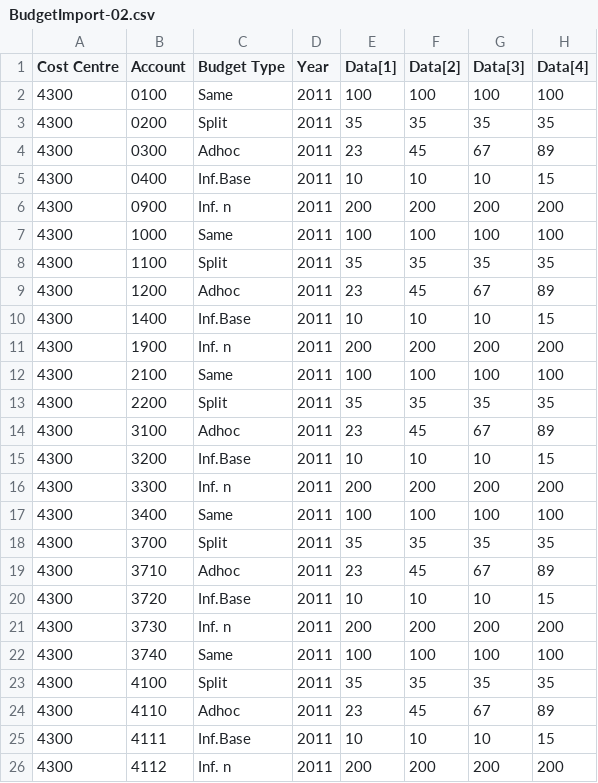
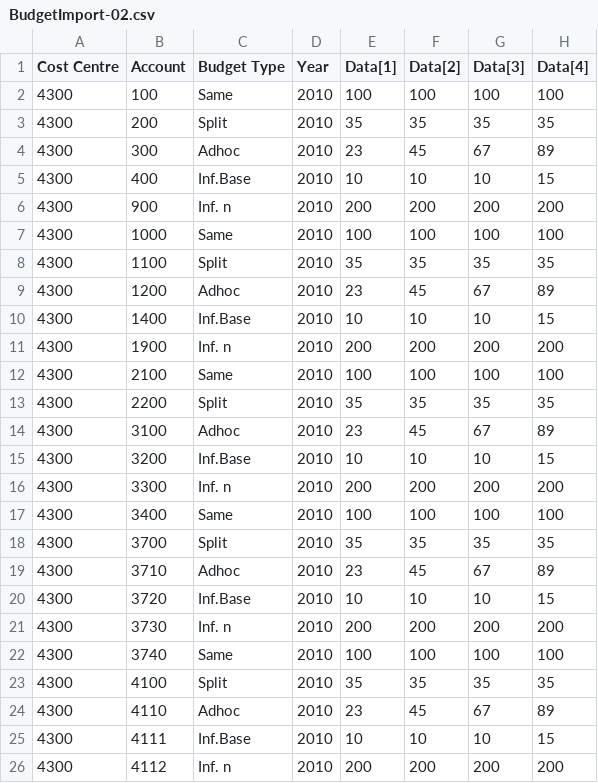
Before and after one commit to tpokorra/openpetragit, a CSV file: csharp/ICT/Testing/lib/MFinance/SampleData/BudgetImport-02.csv, drawn as a sheet; only a part is shown; the diff names each change by its address in the sheet, - before the commit and + after, or states it on an @@ line.

```diff
--- a/csharp/ICT/Testing/lib/MFinance/SampleData/BudgetImport-02.csv
+++ b/csharp/ICT/Testing/lib/MFinance/SampleData/BudgetImport-02.csv
-B2 (Account): 0100
+B2 (Account): 100
-D2:D26 (Year): 2011
+D2:D26 (Year): 2010
-B3 (Account): 0200
+B3 (Account): 200
-B4 (Account): 0300
+B4 (Account): 300
-B5 (Account): 0400
+B5 (Account): 400
-B6 (Account): 0900
+B6 (Account): 900
```
Also changed, not shown: csharp/ICT/Testing/lib/MFinance/GL/test-csv/glbatch-import2.csv, 8 other files.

_EXERCISE OBJECTIVE:_ Output the entries above exactly, without their pictures.

_COMPLETED EXERCISE:_
Before and after one commit to tpokorra/openpetragit, a CSV file: csharp/ICT/Testing/lib/MFinance/SampleData/BudgetImport-02.csv, drawn as a sheet; only a part is shown; the diff names each change by its address in the sheet, - before the commit and + after, or states it on an @@ line.

```diff
--- a/csharp/ICT/Testing/lib/MFinance/SampleData/BudgetImport-02.csv
+++ b/csharp/ICT/Testing/lib/MFinance/SampleData/BudgetImport-02.csv
-B2 (Account): 0100
+B2 (Account): 100
-D2:D26 (Year): 2011
+D2:D26 (Year): 2010
-B3 (Account): 0200
+B3 (Account): 200
-B4 (Account): 0300
+B4 (Account): 300
-B5 (Account): 0400
+B5 (Account): 400
-B6 (Account): 0900
+B6 (Account): 900
```
Also changed, not shown: csharp/ICT/Testing/lib/MFinance/GL/test-csv/glbatch-import2.csv, 8 other files.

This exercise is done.